For the country residence of the Dukes of Marlborough, see Blenheim Palace.

Coordinates: 51°30′18″N 0°8′9″W / 51.50500°N 0.13583°W / 51.50500; -0.13583

In its original form Marlborough House had just two storeys. This illustration of c.1750 shows the garden front.
Marlborough House – South side
This view of the entrance front published in the 1850s before Pennethorne's additions shows an additional storey on the wings. The wings later gained a fourth main storey, and the central section gained a third.
Marlborough House – Rotating Summer House

Marlborough House is a Grade I listed[1] mansion in the City of Westminster, central London, in The Mall, London, east of St James's Palace. It was built for Sarah Churchill, Duchess of Marlborough, the favourite and confidante of Queen Anne. The Duchess wanted her new house to be "strong, plain and convenient and good". The architect Christopher Wren and his son of the same name designed a brick building with rusticated stone quoins (cornerstones) that was completed in 1711. For over a century it served as the London residence of the Dukes of Marlborough.

The house was taken up by the Crown in 1817.[2] In the 1820s plans were drawn up to demolish Marlborough House and replace it with a terrace of similar dimensions to the two in neighbouring Carlton House Terrace, and this idea even featured on some contemporary maps, including Christopher and John Greenwood's large-scale London map of 1830,[3] but the proposal was not implemented. Marlborough House was primarily used by members of the Royal Family, especially dowager queens and eldest sons of the sovereign.

Queen Adelaide was given the use of Marlborough House from 1831 until her death in 1849.[4]

From 1853 to 1861 Prince Albert, the consort of Queen Victoria, arranged for the building to be used by the "National Art Training School", later the Royal College of Art.[5] It was then (1861–1863) substantially enlarged to designs by Sir James Pennethorne, who added a range of rooms on the north side and a deep porch. This was done for the Prince of Wales, later King Edward VII, and his wife the Princess of Wales, Alexandra of Denmark, who made their home the social centre of London,[6] and lived there until his mother died in 1901, when Edward acceded the throne and they moved to nearby Buckingham Palace.

Their second son, later King George V, was born at Marlborough House in 1865. In 1936 it became the London residence of his widow, the queen dowager, Mary of Teck. She survived him by 17 years, and after her death in 1953, it was donated by Queen Elizabeth II for use by the Commonwealth Secretariat, which continues to use it today.
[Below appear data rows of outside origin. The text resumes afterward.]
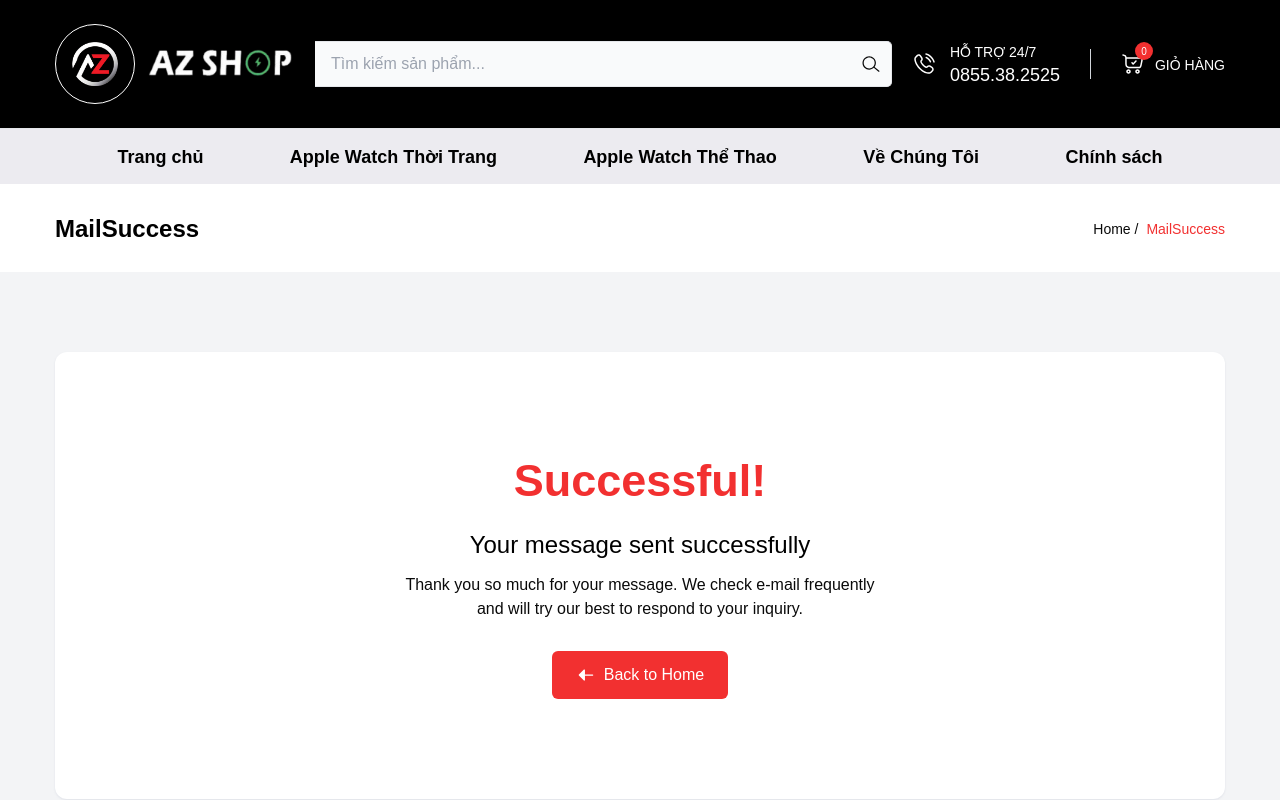
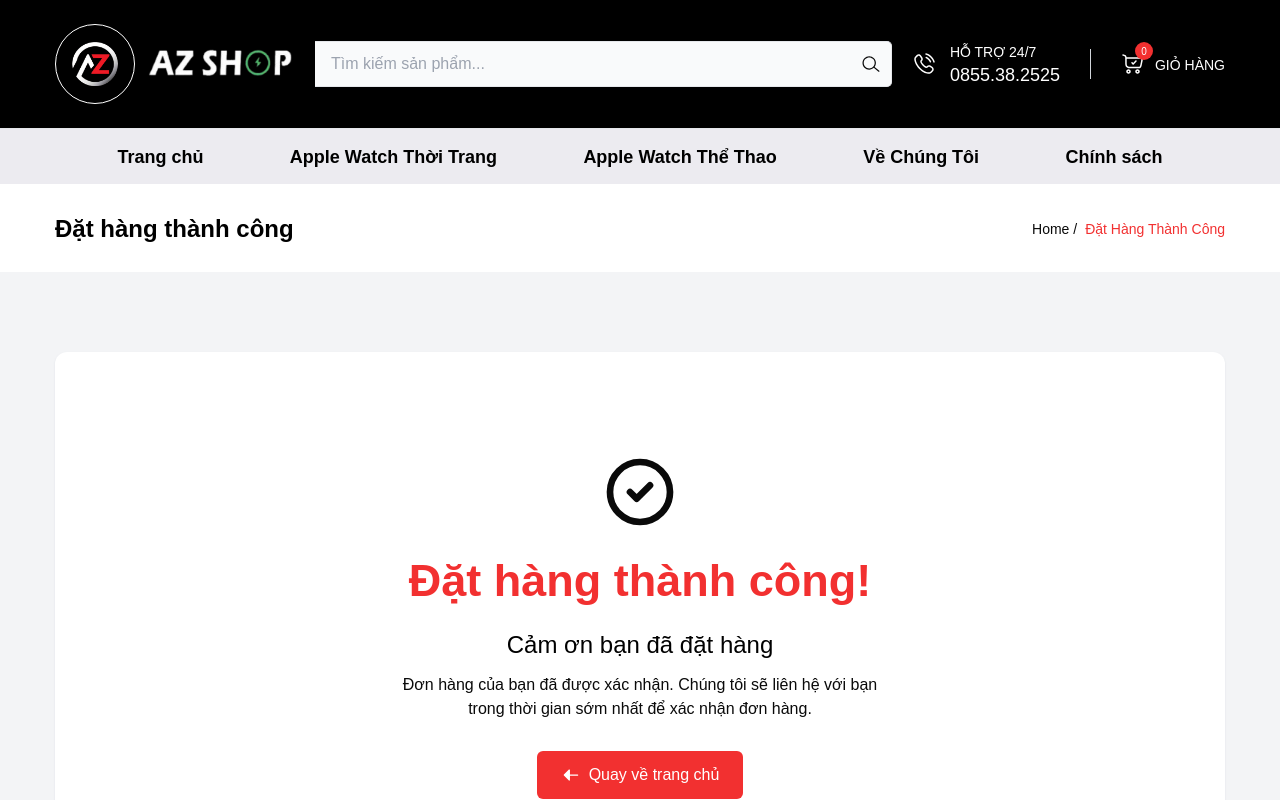
Before and after one commit to dqhuy209/AzShopClient, a Next.js app: page /mail-success in a window 1280 px wide. Shown: the top 800 px of the page. Built offline with nearby package versions, Linux system fonts and the light colour scheme.

Commit message:
feat: enhance checkout process with policy modal and item removal after order

```diff
--- a/src/components/Checkout/index.jsx
+++ b/src/components/Checkout/index.jsx
@@ -4,25 +4,43 @@ import { useForm } from 'react-hook-form'
 import Breadcrumb from '../Common/Breadcrumb'
 import PaymentMethod from './PaymentMethod'
 import Billing from './Billing'
-import { useAppSelector } from '@/redux/store'
+import { useAppDispatch, useAppSelector } from '@/redux/store'
 import {
   selectSelectedItems,
   selectSelectedTotalPrice,
+  removeItemFromCart
 } from '@/redux/features/cart-slice'
+import { useRouter } from 'next/navigation'
 import { formatVND } from '@/utils/formatCurrency'
 import checkoutService from '@/services/checkout'
 import bannerService from '@/services/bannerService'
+import toast from 'react-hot-toast'
 
 
 
 const Checkout = () => {
+  const router = useRouter()
+  const dispatch = useAppDispatch()
   const cartItems = useAppSelector(selectSelectedItems)
   const totalPrice = useAppSelector(selectSelectedTotalPrice)
 
-  // State quản lý form và modal
   const [isSubmitting, setIsSubmitting] = useState(false)
+  const [showPolicyModal, setShowPolicyModal] = useState(false)
+  const [policies, setPolicies] = useState([])
+  const [agreedToPolicy, setAgreedToPolicy] = useState(false)
 
-  // Sử dụng react-hook-form để quản lý form
+  useEffect(() => {
+    const fetchPolicies = async () => {
+      try {
+        const response = await bannerService.getPolicy()
+        setPolicies(response.data.data.content)
+      } catch (error) {
+        console.error('Error fetching policies:', error)
+      }
+    }
+    fetchPolicies()
+  }, [])
+
   const {
     register,
     handleSubmit,
@@ -51,6 +69,7 @@ const Checkout = () => {
       customerEmail: data.customerEmail,
       customerPhone: data.customerPhone,
       customerAddress: data.customerAddress,
+      paymentMethod: 'COD',
       notes: data.notes,
       // orderImage: data.orderImage,
       items: cartItems.map(item => ({
@@ -62,17 +81,18 @@ const Checkout = () => {
     try {
       setIsSubmitting(true)
       // Gọi API checkout
-      const response = await checkoutService.checkout(orderData)
+      await checkoutService.checkout(orderData)
 
-      if (response.success) {
-        toast.success('Đặt hàng thành công!')
+      // Xóa những sản phẩm đã được đặt hàng khỏi giỏ hàng
+      cartItems.forEach(item => {
+        dispatch(removeItemFromCart(item.id))
+      })
 
-      } else {
-        toast.error('Có lỗi xảy ra khi đặt hàng')
-      }
+      // Chuyển hướng đến trang thành công
+      router.push('/mail-success')
     } catch (error) {
+      toast.error('Có lỗi xảy ra khi đặt hàng')
       console.error('Lỗi đặt hàng:', error)
-      toast.error('Có lỗi xảy ra khi đặt hàng')
     } finally {
       setIsSubmitting(false)
     }
@@ -81,6 +101,14 @@ const Checkout = () => {
 
   return (
     <>
+      {isSubmitting && (
+        <div className="fixed inset-0 z-50 flex items-center justify-center bg-black bg-opacity-50">
+          <div className="flex flex-col items-center p-4 bg-white rounded-lg">
+            <div className="w-12 h-12 mb-4 border-4 border-t-4 border-blue-500 rounded-full animate-spin"></div>
+            <p className="text-lg font-medium text-gray-700">Đang xử lý đơn hàng...</p>
+          </div>
+        </div>
+      )}
       <Breadcrumb title={'Checkout'} pages={['checkout']} />
       <section className="py-[10px] lg:py-20 overflow-hidden bg-gray-2">
         <div className="max-w-[1170px] w-full mx-auto px-4 sm:px-8 xl:px-0">
@@ -172,6 +200,7 @@ const Checkout = () => {
                 {/* <!-- checkout button --> */}
                 <button
                   type="button"
+                  onClick={() => setShowPolicyModal(true)}
                   disabled={isSubmitting || !cartItems || cartItems.length === 0}
                   className="flex justify-center w-full px-6 py-3 mt-7.5 font-medium text-white duration-200 ease-out rounded-md bg-blue hover:bg-blue-dark disabled:bg-gray-400 disabled:cursor-not-allowed"
                 >
@@ -183,6 +212,61 @@ const Checkout = () => {
         </div>
       </section>
 
+      {/* Policy Modal */}
+      {showPolicyModal && !isSubmitting && (
+        <div className="fixed inset-0 z-50 flex items-center justify-center">
+          <div className="fixed inset-0 bg-black opacity-50" onClick={() => setShowPolicyModal(false)}></div>
+          <div className="relative z-50 w-full max-w-3xl max-h-[80vh] overflow-y-auto bg-white rounded-lg p-8">
+            <button
+              onClick={() => setShowPolicyModal(false)}
+              className="absolute text-gray-500 top-4 right-4 hover:text-gray-700"
+            >
+              <svg className="w-6 h-6" fill="none" stroke="currentColor" viewBox="0 0 24 24">
+                <path strokeLinecap="round" strokeLinejoin="round" strokeWidth={2} d="M6 18L18 6M6 6l12 12" />
+              </svg>
+            </button>
+
+            <h2 className="mb-6 text-2xl font-bold">Chính sách và Điều khoản</h2>
+            <div className="space-y-6">
+              {policies.map((policy, index) => (
+                <div key={index} className="mb-6">
+                  <h3 className="mb-3 text-xl font-semibold">{policy.title}</h3>
+                  <div className="prose max-w-none" dangerouslySetInnerHTML={{ __html: policy.content }} />
+                </div>
+              ))}
+            </div>
+
+            <div className="flex items-center mt-6 space-x-4">
+              <input
+                type="checkbox"
+                id="agreePolicy"
+                checked={agreedToPolicy}
+                onChange={(e) => setAgreedToPolicy(e.target.checked)}
+                className="w-4 h-4 text-blue-600"
+              />
+              <label htmlFor="agreePolicy" className="text-sm">
+                Tôi đã đọc và đồng ý với các điều khoản và chính sách trên
+              </label>
+            </div>
+
+            <div className="flex justify-end mt-6 space-x-4">
+              <button
+                onClick={() => setShowPolicyModal(false)}
+                className="px-4 py-2 text-gray-600 bg-gray-100 rounded-md hover:bg-gray-200"
+              >
+                Đóng
+              </button>
+              <button
+                onClick={handleSubmit(onSubmit)}
+                disabled={!agreedToPolicy || isSubmitting}
+                className="px-4 py-2 text-white rounded-md bg-blue hover:bg-blue-dark disabled:bg-gray-400 disabled:cursor-not-allowed"
+              >
+                Xác nhận thanh toán
+              </button>
+            </div>
+          </div>
+        </div>
+      )}
     </>
   )
 }
--- a/src/components/MailSuccess/index.jsx
+++ b/src/components/MailSuccess/index.jsx
@@ -5,27 +5,41 @@ import Link from 'next/link'
 const MailSuccess = () => {
   return (
     <>
-      <Breadcrumb title={'MailSuccess'} pages={['MailSuccess']} />
-      <section className="overflow-hidden py-20 bg-gray-2">
+      <Breadcrumb title={'Đặt hàng thành công'} pages={['Đặt hàng thành công']} />
+      <section className="py-20 overflow-hidden bg-gray-2">
         <div className="max-w-[1170px] w-full mx-auto px-4 sm:px-8 xl:px-0">
-          <div className="bg-white rounded-xl shadow-1 px-4 py-10 sm:py-15 lg:py-20 xl:py-25">
+          <div className="px-4 py-10 bg-white rounded-xl shadow-1 sm:py-15 lg:py-20 xl:py-25">
             <div className="text-center">
+              <svg
+                className="w-20 h-20 mx-auto mb-5 text-green-500"
+                fill="none"
+                stroke="currentColor"
+                viewBox="0 0 24 24"
+                xmlns="http://www.w3.org/2000/svg"
+              >
+                <path
+                  strokeLinecap="round"
+                  strokeLinejoin="round"
+                  strokeWidth="2"
+                  d="M9 12l2 2 4-4m6 2a9 9 0 11-18 0 9 9 0 0118 0z"
+                ></path>
+              </svg>
+
               <h2 className="font-bold text-blue text-4xl lg:text-[45px] lg:leading-[57px] mb-5">
-                Successful!
+                Đặt hàng thành công!
               </h2>
 
-              <h3 className="font-medium text-dark text-xl sm:text-2xl mb-3">
-                Your message sent successfully
+              <h3 className="mb-3 text-xl font-medium text-dark sm:text-2xl">
+                Cảm ơn bạn đã đặt hàng
               </h3>
 
               <p className="max-w-[491px] w-full mx-auto mb-7.5">
-                Thank you so much for your message. We check e-mail frequently
-                and will try our best to respond to your inquiry.
+                Đơn hàng của bạn đã được xác nhận. Chúng tôi sẽ liên hệ với bạn trong thời gian sớm nhất để xác nhận đơn hàng.
               </p>
 
               <Link
                 href="/"
-                className="inline-flex items-center gap-2 font-medium text-white bg-blue py-3 px-6 rounded-md ease-out duration-200 hover:bg-blue-dark"
+                className="inline-flex items-center gap-2 px-6 py-3 font-medium text-white duration-200 ease-out rounded-md bg-blue hover:bg-blue-dark"
               >
                 <svg
                   className="fill-current"
@@ -40,7 +54,7 @@ const MailSuccess = () => {
                     fill=""
                   />
                 </svg>
-                Back to Home
+                Quay về trang chủ
               </Link>
             </div>
           </div>
--- a/src/redux/store.js
+++ b/src/redux/store.js
@@ -5,7 +5,7 @@ import cartReducer from './features/cart-slice'
 import wishlistReducer from './features/wishlist-slice'
 import productDetailsReducer from './features/product-details'
 
-import { useSelector } from 'react-redux'
+import { useDispatch, useSelector } from 'react-redux'
 
 export const store = configureStore({
   reducer: {
@@ -29,3 +29,4 @@ if (typeof window !== 'undefined') {
 }
 
 export const useAppSelector = useSelector
+export const useAppDispatch = useDispatch
```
The nearly cubical saloon retains wall-paintings by Louis Laguerre of the Battle of Blenheim (at which the 1st Duke of Marlborough was overall commander for Britain and her allies; seat of the Dukes of Marlborough is Blenheim Palace, one of England's largest houses). A cupola inserted in the ceiling is surrounded by paintings by Orazio Gentileschi for the Queen's House, Greenwich, 1636. There are paired staircases flanking the saloon, with further battle pieces by Laguerre. Most of the interiors have been altered.[2] A late Art Nouveau-Gothic memorial fountain by Alfred Gilbert (1926–32) in the Marlborough Road wall of the house commemorates Queen Alexandra, and the grounds of the house include her pet cemetery and a thatch-roofed rotating summer house built for Queen Mary.[7]

Marlborough House is usually open to the public for Open House Weekend each September. The house is also open for group tours on Tuesdays by prior arrangement.

References[edit]

  1. ^ English Heritage. "Grade I (422684)". Images of England. 
  2. ^ a b Nikolaus Pevsner, The Buildings of England: London vol. I, p 470f
  3. ^ Greenwood Map of London 1830
  4. ^ F. H. W. Sheppard (General Editor) (1960). "Pall Mall, South Side, Past Buildings: Nos 66–68 (consec.) Pall Mall: The Junior Naval and Military Club". Survey of London: volumes 29 and 30: St James Westminster, Part 1. Institute of Historical Research. Retrieved 3 April 2013. 
  5. ^ Frayling, Christopher, The Royal College of Art, One Hundred and Fifty Years of Art and Design, p.35 & ff, 1987, Barrie & Jenkins, London, ISBN 0-7126-1820-1
  6. ^ Jane Ridley, Marlborough House set (act. 1870s–1901) in Oxford Dictionary of National Biography, Oxford University Press; online text accessed 30 Nov 2010 (subscription site)
  7. ^ "Marlborough House Gardens Virtual Tour". Commonwealth Secretariat. Retrieved 26 February 2012. 

External links[edit]